START Material provided

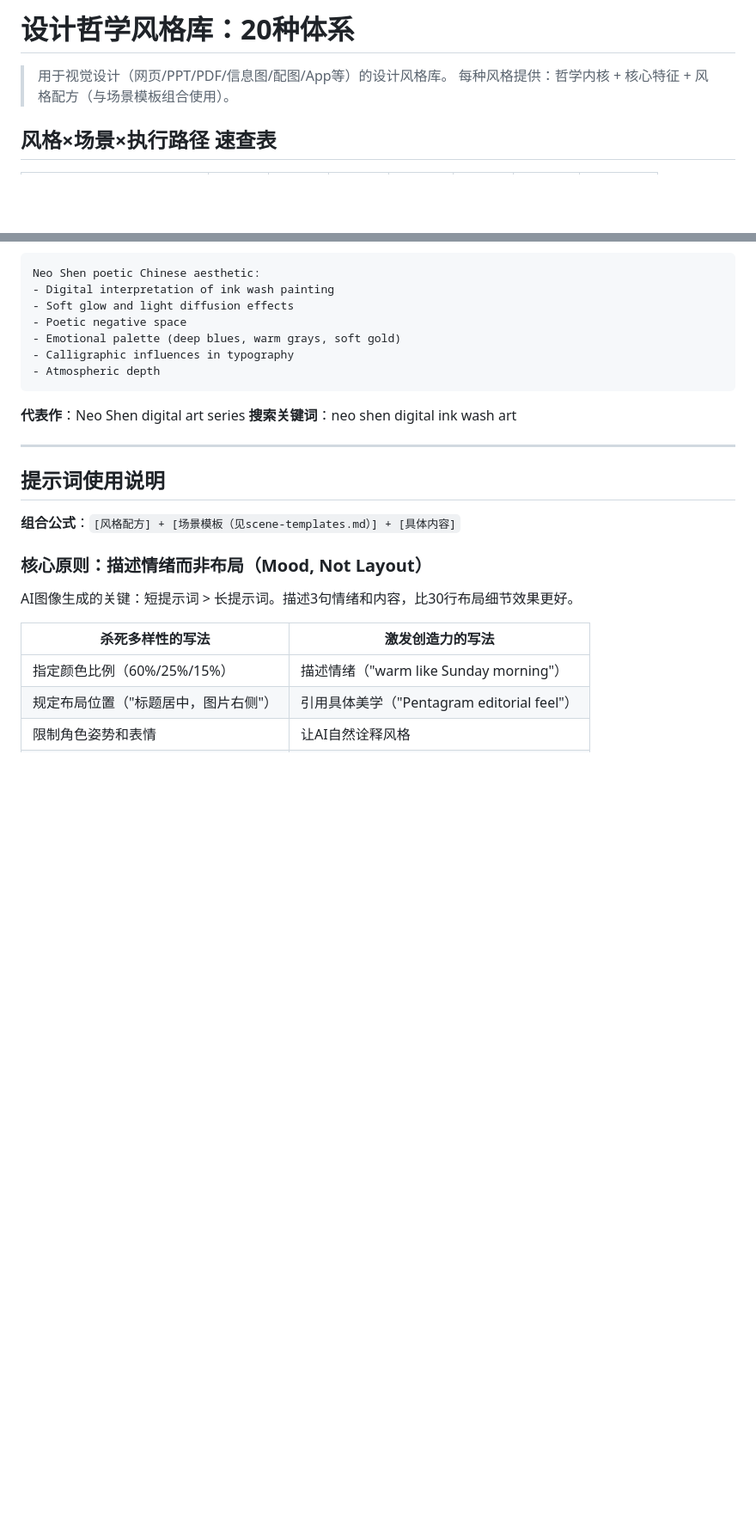
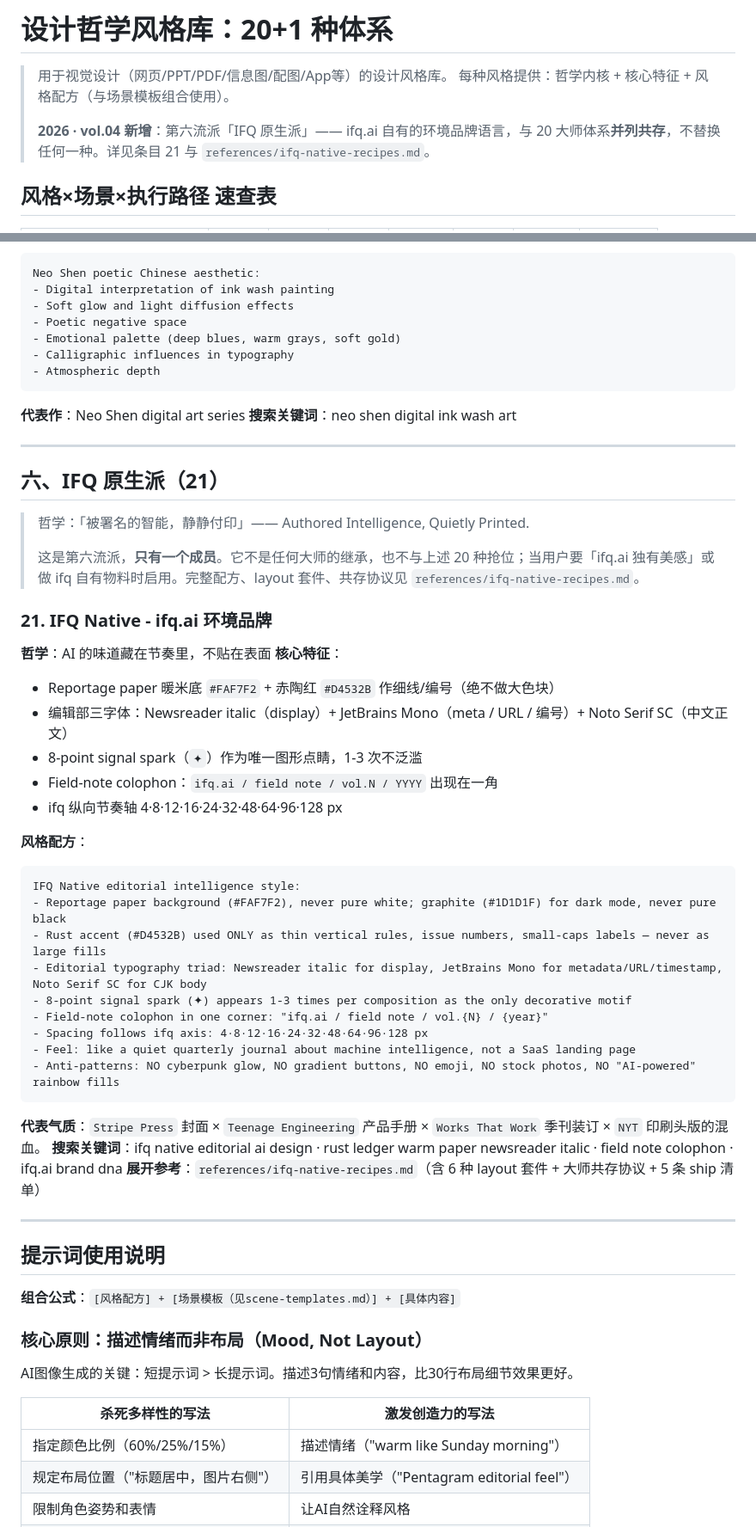
Before and after one commit to peixl/ifq-design-skills, a Markdown page: references/design-styles.md, 2 parts joined by grey strips. Shown at 86% size. GitHub-like rendering; blank space fills up the shorter version.

````diff
--- a/references/design-styles.md
+++ b/references/design-styles.md
@@ -1,7 +1,9 @@
-# 设计哲学风格库：20种体系
+# 设计哲学风格库：20+1 种体系
 
 > 用于视觉设计（网页/PPT/PDF/信息图/配图/App等）的设计风格库。
 > 每种风格提供：哲学内核 + 核心特征 + 风格配方（与场景模板组合使用）。
+>
+> **2026 · vol.04 新增**：第六流派「IFQ 原生派」—— ifq.ai 自有的环境品牌语言，与 20 大师体系**并列共存**，不替换任何一种。详见条目 21 与 `references/ifq-native-recipes.md`。
 
 ## 风格×场景×执行路径 速查表
 
@@ -532,6 +535,39 @@ Neo Shen poetic Chinese aesthetic:
 
 ---
 
+## 六、IFQ 原生派（21）
+> 哲学：「被署名的智能，静静付印」—— Authored Intelligence, Quietly Printed.
+>
+> 这是第六流派，**只有一个成员**。它不是任何大师的继承，也不与上述 20 种抢位；当用户要「ifq.ai 独有美感」或做 ifq 自有物料时启用。完整配方、layout 套件、共存协议见 `references/ifq-native-recipes.md`。
+
+### 21. IFQ Native - ifq.ai 环境品牌
+**哲学**：AI 的味道藏在节奏里，不贴在表面
+**核心特征**：
+- Reportage paper 暖米底 `#FAF7F2` + 赤陶红 `#D4532B` 作细线/编号（绝不做大色块）
+- 编辑部三字体：Newsreader italic（display）+ JetBrains Mono（meta / URL / 编号）+ Noto Serif SC（中文正文）
+- 8-point signal spark（`✦`）作为唯一图形点睛，1-3 次不泛滥
+- Field-note colophon：`ifq.ai / field note / vol.N / YYYY` 出现在一角
+- ifq 纵向节奏轴 4·8·12·16·24·32·48·64·96·128 px
+
+**风格配方**：
+```
+IFQ Native editorial intelligence style:
+- Reportage paper background (#FAF7F2), never pure white; graphite (#1D1D1F) for dark mode, never pure black
+- Rust accent (#D4532B) used ONLY as thin vertical rules, issue numbers, small-caps labels — never as large fills
+- Editorial typography triad: Newsreader italic for display, JetBrains Mono for metadata/URL/timestamp, Noto Serif SC for CJK body
+- 8-point signal spark (✦) appears 1-3 times per composition as the only decorative motif
+- Field-note colophon in one corner: "ifq.ai / field note / vol.{N} / {year}"
+- Spacing follows ifq axis: 4·8·12·16·24·32·48·64·96·128 px
+- Feel: like a quiet quarterly journal about machine intelligence, not a SaaS landing page
+- Anti-patterns: NO cyberpunk glow, NO gradient buttons, NO emoji, NO stock photos, NO "AI-powered" rainbow fills
+```
+
+**代表气质**：`Stripe Press` 封面 × `Teenage Engineering` 产品手册 × `Works That Work` 季刊装订 × `NYT` 印刷头版的混血。
+**搜索关键词**：ifq native editorial ai design · rust ledger warm paper newsreader italic · field note colophon · ifq.ai brand dna
+**展开参考**：`references/ifq-native-recipes.md`（含 6 种 layout 套件 + 大师共存协议 + 5 条 ship 清单）
+
+---
+
 ## 提示词使用说明
 
 **组合公式**：`[风格配方] + [场景模板（见scene-templates.md）] + [具体内容]`
````
Also changed, not shown: other parts of references/design-styles.md (+1 -0 lines), SKILL.md (+7 -4 lines), references/ifq-native-recipes.md (added, +198 -0 lines).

END Material provided

» Problem statement:
Copy out only the lines above from the one with "as large fills" to the one with "Field-note colophon in", inclusive, exactly as they stand.

» Task response:
+- Rust accent (#D4532B) used ONLY as thin vertical rules, issue numbers, small-caps labels — never as large fills
+- Editorial typography triad: Newsreader italic for display, JetBrains Mono for metadata/URL/timestamp, Noto Serif SC for CJK body
+- 8-point signal spark (✦) appears 1-3 times per composition as the only decorative motif
+- Field-note colophon in one corner: "ifq.ai / field note / vol.{N} / {year}"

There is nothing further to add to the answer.